__Exercise details__
Each line of the data below that includes the string "resources" must be copied.

(Itemized modification records)
----

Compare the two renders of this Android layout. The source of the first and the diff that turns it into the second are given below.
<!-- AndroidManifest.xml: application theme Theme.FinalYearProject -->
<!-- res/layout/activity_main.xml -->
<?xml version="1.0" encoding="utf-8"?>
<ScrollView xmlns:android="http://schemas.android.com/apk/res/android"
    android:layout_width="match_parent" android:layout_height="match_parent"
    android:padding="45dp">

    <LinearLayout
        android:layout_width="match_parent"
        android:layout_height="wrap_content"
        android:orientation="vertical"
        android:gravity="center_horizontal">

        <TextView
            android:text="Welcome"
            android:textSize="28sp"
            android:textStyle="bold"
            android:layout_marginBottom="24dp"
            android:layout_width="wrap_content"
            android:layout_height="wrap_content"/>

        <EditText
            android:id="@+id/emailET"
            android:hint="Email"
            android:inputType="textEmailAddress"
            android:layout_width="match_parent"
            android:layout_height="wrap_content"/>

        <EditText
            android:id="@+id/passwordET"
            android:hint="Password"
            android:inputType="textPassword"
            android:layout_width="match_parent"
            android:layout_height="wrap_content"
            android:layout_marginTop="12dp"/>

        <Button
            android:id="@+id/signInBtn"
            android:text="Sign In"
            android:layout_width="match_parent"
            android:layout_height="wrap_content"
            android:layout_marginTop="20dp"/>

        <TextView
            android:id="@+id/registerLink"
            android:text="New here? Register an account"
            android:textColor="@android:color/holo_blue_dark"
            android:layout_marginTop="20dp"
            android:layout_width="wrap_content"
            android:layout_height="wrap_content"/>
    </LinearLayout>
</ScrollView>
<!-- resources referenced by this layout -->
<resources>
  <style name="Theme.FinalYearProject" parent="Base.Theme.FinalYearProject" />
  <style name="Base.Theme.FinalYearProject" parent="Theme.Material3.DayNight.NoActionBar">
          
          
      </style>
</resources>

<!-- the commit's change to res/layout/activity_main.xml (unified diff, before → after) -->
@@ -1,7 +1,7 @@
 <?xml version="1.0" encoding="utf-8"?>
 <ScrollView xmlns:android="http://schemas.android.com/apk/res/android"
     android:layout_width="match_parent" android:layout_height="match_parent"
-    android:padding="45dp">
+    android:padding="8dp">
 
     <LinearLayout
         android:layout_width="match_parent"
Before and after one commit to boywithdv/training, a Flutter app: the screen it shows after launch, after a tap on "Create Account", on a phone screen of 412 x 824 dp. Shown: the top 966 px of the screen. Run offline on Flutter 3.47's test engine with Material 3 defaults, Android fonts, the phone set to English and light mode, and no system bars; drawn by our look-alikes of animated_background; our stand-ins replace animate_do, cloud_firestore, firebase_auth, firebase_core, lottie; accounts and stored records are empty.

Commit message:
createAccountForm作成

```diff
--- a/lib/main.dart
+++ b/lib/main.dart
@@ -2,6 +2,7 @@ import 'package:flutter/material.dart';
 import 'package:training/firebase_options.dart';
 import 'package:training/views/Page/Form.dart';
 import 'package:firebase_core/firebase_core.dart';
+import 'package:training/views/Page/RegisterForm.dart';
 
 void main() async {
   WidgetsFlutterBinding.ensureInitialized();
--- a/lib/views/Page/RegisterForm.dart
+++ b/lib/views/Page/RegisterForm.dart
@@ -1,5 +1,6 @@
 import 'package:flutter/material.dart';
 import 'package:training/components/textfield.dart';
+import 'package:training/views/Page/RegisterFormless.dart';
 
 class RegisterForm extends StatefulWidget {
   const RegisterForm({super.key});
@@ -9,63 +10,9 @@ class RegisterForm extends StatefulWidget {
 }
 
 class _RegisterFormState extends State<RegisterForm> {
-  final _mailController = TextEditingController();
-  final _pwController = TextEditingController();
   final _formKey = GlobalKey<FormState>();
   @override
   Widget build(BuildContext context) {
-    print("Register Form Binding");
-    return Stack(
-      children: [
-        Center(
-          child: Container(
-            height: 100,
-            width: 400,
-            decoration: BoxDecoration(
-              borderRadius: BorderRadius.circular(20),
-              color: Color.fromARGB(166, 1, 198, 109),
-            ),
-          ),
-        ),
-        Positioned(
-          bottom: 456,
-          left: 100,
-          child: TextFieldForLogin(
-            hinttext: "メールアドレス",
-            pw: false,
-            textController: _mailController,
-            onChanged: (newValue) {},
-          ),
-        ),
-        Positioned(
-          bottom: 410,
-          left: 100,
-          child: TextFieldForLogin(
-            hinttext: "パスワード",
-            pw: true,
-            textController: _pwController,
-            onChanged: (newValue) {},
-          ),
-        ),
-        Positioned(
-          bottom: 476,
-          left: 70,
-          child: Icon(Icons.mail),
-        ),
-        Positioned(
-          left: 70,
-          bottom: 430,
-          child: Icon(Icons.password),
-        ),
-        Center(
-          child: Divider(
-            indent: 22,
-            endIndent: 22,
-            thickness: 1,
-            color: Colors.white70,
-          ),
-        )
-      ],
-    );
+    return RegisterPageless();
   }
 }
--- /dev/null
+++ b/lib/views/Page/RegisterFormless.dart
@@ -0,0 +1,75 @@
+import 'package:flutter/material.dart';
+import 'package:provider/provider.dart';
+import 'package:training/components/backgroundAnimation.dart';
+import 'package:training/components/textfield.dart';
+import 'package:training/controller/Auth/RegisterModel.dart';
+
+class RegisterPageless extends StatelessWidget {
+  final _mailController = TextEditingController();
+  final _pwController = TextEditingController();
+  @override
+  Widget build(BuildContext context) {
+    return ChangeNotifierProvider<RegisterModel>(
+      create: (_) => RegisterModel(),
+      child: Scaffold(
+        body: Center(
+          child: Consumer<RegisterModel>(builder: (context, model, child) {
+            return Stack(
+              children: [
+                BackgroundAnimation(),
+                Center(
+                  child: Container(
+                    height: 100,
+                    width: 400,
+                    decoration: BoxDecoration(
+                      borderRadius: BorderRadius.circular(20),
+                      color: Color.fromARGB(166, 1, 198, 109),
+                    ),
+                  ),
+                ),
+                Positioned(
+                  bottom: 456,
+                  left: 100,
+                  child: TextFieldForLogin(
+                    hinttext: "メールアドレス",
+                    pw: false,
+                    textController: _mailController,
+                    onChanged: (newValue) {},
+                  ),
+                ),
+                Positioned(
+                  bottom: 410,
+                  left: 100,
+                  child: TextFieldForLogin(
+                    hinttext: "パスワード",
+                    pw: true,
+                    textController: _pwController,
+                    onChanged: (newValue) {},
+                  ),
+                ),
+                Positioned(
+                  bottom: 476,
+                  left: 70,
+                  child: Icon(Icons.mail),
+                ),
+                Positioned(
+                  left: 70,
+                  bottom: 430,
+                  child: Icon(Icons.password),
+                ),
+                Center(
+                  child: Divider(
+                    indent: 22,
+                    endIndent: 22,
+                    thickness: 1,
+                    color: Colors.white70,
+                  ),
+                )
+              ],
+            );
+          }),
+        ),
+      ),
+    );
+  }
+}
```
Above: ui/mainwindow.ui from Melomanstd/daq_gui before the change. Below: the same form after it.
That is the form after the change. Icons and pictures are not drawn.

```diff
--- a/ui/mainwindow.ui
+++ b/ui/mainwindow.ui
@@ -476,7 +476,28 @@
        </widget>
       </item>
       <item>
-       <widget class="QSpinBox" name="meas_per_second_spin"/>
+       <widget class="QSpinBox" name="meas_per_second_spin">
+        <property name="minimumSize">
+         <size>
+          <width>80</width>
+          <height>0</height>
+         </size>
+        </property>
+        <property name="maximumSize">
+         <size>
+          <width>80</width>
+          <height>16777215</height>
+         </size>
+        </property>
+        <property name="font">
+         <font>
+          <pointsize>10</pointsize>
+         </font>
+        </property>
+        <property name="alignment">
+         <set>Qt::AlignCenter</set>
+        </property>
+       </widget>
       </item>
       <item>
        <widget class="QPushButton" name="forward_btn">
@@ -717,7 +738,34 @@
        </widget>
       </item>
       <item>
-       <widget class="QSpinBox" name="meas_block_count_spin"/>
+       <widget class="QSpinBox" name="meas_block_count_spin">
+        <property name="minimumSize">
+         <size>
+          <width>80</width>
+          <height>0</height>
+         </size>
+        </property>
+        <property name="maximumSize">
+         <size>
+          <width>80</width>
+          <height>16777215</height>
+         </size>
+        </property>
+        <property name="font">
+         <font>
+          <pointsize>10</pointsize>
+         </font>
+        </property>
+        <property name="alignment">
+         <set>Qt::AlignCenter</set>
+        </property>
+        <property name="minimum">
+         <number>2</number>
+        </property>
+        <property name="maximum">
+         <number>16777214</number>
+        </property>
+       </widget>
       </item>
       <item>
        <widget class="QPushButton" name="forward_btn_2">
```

----

__Response for this exercise__
<!-- resources referenced by this layout -->
<resources>
</resources>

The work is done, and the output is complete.